**What is required:** Check every line of the entries below for the word "fetch". Then give the number of lines that have it, with nothing added.

**Data records:**
::::::
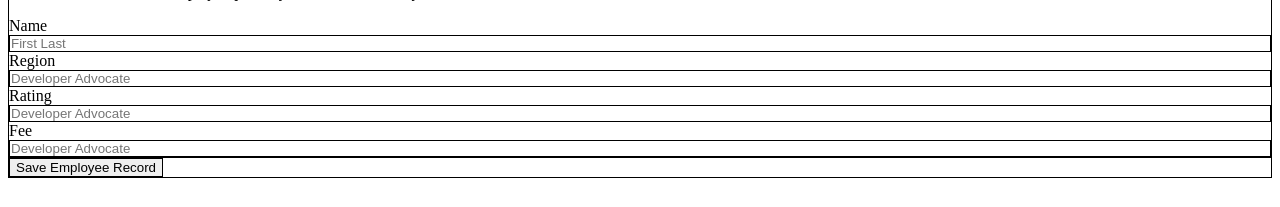
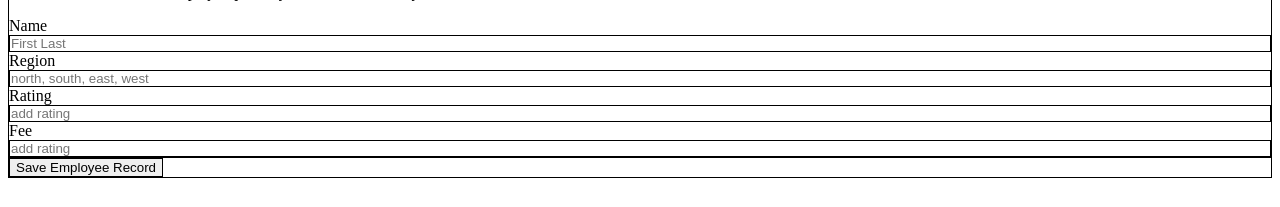
Before and after one commit to benidias/Full-Stack-Development-2, a React (Vite) app in the folder client/: page /create in a window 1280 px wide. Shown: the part 203-410 px from the top of the page. Built offline with nearby package versions, Linux system fonts and the light colour scheme; sample sign-in values are in the browser's storage.

Commit message:
fix redirection

```diff
--- a/client/src/components/Login.jsx
+++ b/client/src/components/Login.jsx
@@ -8,45 +8,24 @@ const Login = () => {
   const [password, setPassword] = useState('');
 
   const handleLogin = async (e) => {
-    // e.preventDefault();
 
-    // try {
-    //   const res = await fetch('http://localhost:5050/login', {
-    //     method: 'POST',
-    //     headers: {
-    //       'Content-Type': 'application/json',
-    //     },
-    //     body: JSON.stringify({ username, password }),
-    //   });
-
-    //   if (!res.ok) {
-    //     navigate('/unauthorized'); // ❌ Login failed
-    //     return;
-    //   }
-
-    //   const data = await res.json();
-    //   localStorage.setItem('token', data.token); // ✅ Save JWT token
-    //   navigate('/agent'); // ✅ Login successful
-
-    // } catch (error) {
-    //   console.error('Login error:', error);
-    //   navigate('/unauthorized'); // ❌ Network or other error
-    // }
     e.preventDefault();
 
     try {
       const res = await axios.post('http://localhost:3000/login', { username, password });
       localStorage.setItem('token', res.data.token);
-      navigate('/agent'); // ✅ Successful login
+      navigate('/agent');
     } catch (err) {
-      navigate('/unauthorized'); // ❌ Failed login
+      navigate('/unauthorized')
+      console.log(err)
+      ;
     }
   };
 
   return (
     <form onSubmit={handleLogin}>
       <input
-        // type="username"
+
         value={username}
         onChange={(e) => setUsername(e.target.value)}
         placeholder="username"
--- a/client/src/components/Record.jsx
+++ b/client/src/components/Record.jsx
@@ -77,7 +77,7 @@ export default function Record() {
       console.error('A problem occurred with your fetch operation: ', error);
     } finally {
       setForm({ name: "", region: "", rating: "", fee:"" });
-      navigate("/");
+      navigate("/agent");
     }
   }
 
@@ -136,7 +136,7 @@ export default function Record() {
                     name="region"
                     id="region"
                     className="block flex-1 border-0 bg-transparent py-1.5 pl-1 text-slate-900 placeholder:text-slate-400 focus:ring-0 sm:text-sm sm:leading-6"
-                    placeholder="Developer Advocate"
+                    placeholder="north, south, east, west"
                     value={form.region}
                     onChange={(e) => updateForm({ region: e.target.value })}
                   />
@@ -157,7 +157,7 @@ export default function Record() {
                     name="rating"
                     id="rating"
                     className="block flex-1 border-0 bg-transparent py-1.5 pl-1 text-slate-900 placeholder:text-slate-400 focus:ring-0 sm:text-sm sm:leading-6"
-                    placeholder="Developer Advocate"
+                    placeholder="add rating"
                     value={form.rating}
                     onChange={(e) => updateForm({ rating: e.target.value })}
                   />
@@ -178,7 +178,7 @@ export default function Record() {
                     name="fee"
                     id="fee"
                     className="block flex-1 border-0 bg-transparent py-1.5 pl-1 text-slate-900 placeholder:text-slate-400 focus:ring-0 sm:text-sm sm:leading-6"
-                    placeholder="Developer Advocate"
+                    placeholder="add rating"
                     value={form.fee}
                     onChange={(e) => updateForm({ fee: e.target.value })}
                   />
```
Also changed, not shown: 1 other file (tests, documents, lock files or other folders).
::::::
**Response to the exercise:** 2